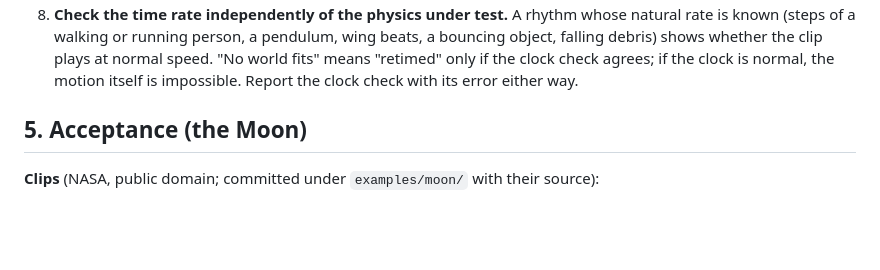
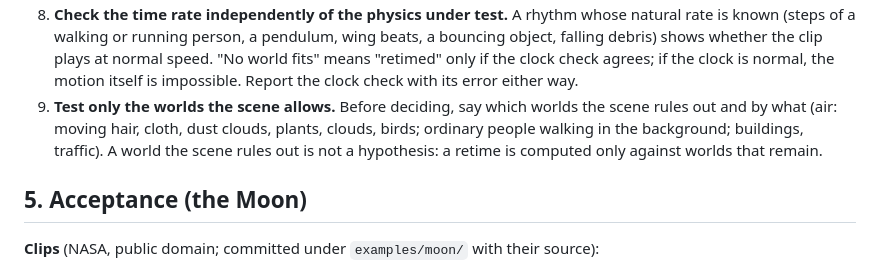
Before and after one commit to yunoshev/physics-proof, a Markdown page: SPEC.md, the part around the change. GitHub-like rendering; blank space fills up the shorter version.

Commit message:
Spec: rule 9, test only the worlds the scene allows; add task M8 fix 2

```diff
--- a/SPEC.md
+++ b/SPEC.md
@@ -289,6 +289,9 @@ go into the system prompt. They contain no answers about any clip.
    walking or running person, a pendulum, wing beats, a bouncing object, falling debris) shows whether the clip plays at
    normal speed. "No world fits" means "retimed" only if the clock check agrees; if the clock is normal, the motion
    itself is impossible. Report the clock check with its error either way.
+9. **Test only the worlds the scene allows.** Before deciding, say which worlds the scene rules out and by what (air:
+   moving hair, cloth, dust clouds, plants, clouds, birds; ordinary people walking in the background; buildings,
+   traffic). A world the scene rules out is not a hypothesis: a retime is computed only against worlds that remain.
 
 ## 5. Acceptance (the Moon)
 
```
Also changed, not shown: tasks/M8-fix2.md (added, +30 -0 lines).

Aim of the exercise: State the number of lines in these entries where the word "worlds" occurs, without any other words.

Response box: 3